#### [ACTIVITY]
Work out how many lines of the listing hold "Khám" and return that number by itself.

#### [PROVIDED ENTRIES]
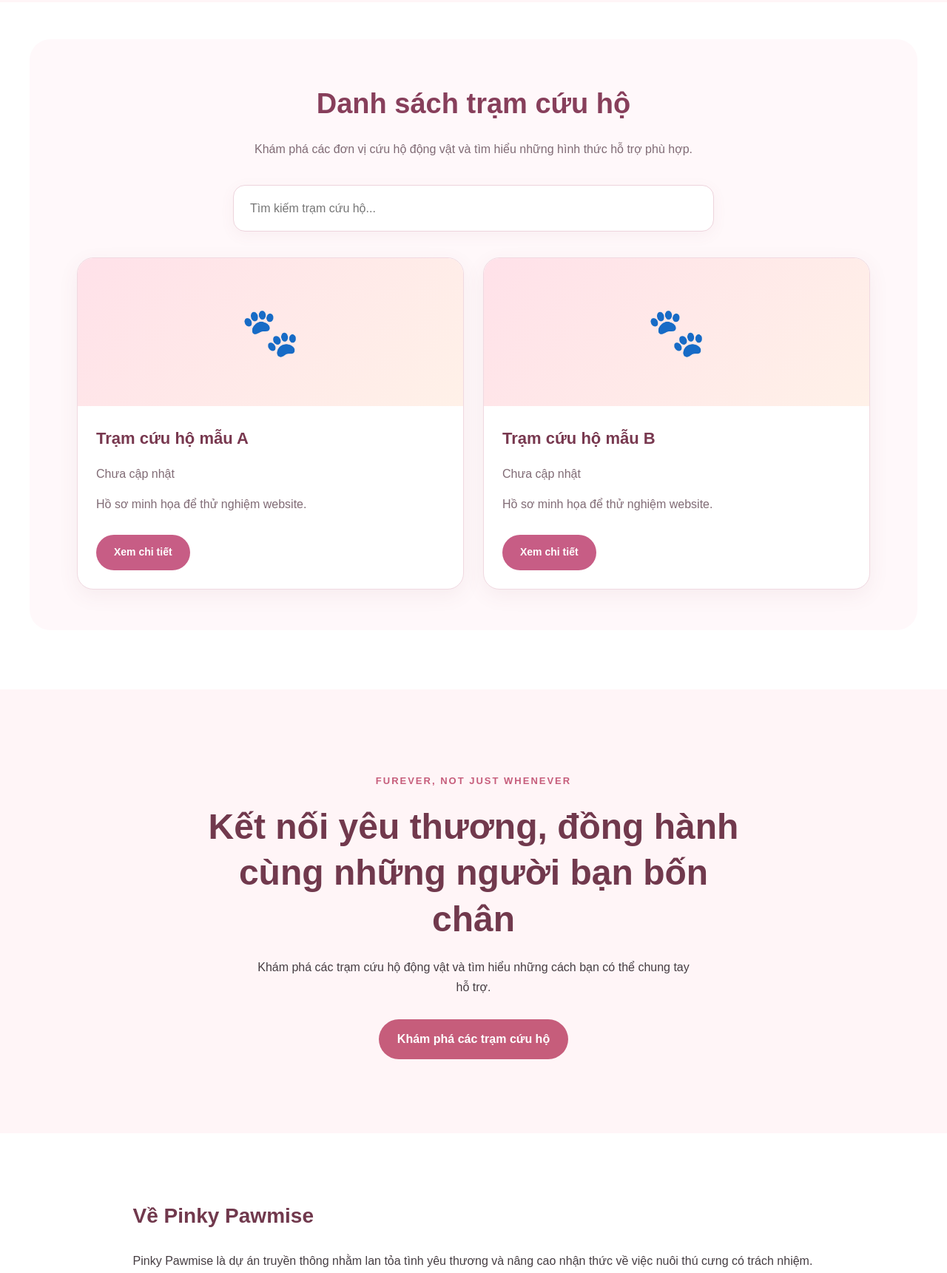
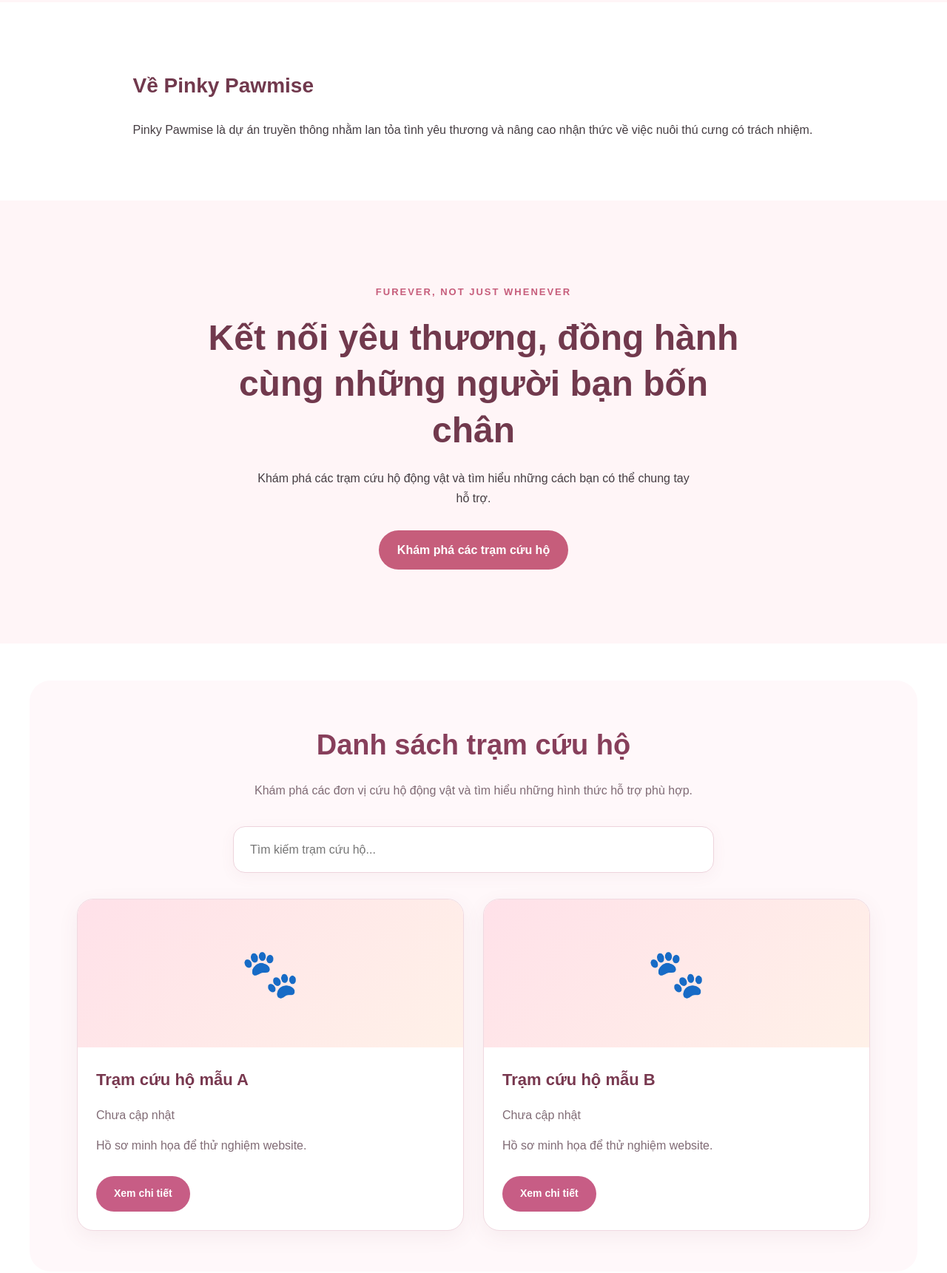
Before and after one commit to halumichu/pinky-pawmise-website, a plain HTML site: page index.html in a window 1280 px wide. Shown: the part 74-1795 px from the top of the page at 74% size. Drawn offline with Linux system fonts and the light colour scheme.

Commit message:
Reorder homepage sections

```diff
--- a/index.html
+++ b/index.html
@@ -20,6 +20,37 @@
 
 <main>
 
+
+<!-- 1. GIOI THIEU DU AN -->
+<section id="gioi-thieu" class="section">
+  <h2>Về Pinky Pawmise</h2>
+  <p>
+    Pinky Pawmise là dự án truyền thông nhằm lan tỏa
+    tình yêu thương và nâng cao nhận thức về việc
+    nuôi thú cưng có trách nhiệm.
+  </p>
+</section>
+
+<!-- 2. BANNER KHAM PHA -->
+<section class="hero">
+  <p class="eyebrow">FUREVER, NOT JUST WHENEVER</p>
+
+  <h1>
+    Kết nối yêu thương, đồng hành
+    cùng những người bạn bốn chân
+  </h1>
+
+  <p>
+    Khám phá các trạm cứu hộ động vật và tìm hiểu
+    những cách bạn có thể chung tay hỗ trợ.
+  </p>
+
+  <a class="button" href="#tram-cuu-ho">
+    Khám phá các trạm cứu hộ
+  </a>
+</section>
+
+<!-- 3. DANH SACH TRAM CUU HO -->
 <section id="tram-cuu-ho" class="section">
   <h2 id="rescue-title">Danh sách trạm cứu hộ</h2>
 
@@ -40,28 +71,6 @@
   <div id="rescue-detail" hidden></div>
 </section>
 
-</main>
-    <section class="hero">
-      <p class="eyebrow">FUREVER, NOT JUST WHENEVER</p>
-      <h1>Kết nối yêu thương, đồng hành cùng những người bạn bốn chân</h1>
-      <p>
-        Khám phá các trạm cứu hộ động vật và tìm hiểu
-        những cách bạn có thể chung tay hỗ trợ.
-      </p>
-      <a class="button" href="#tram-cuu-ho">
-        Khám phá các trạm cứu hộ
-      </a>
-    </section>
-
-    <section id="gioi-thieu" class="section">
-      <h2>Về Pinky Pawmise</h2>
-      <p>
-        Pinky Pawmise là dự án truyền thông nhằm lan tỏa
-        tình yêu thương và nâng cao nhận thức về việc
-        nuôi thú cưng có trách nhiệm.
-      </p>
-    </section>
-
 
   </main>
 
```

#### [EXERCISE RESULT]
4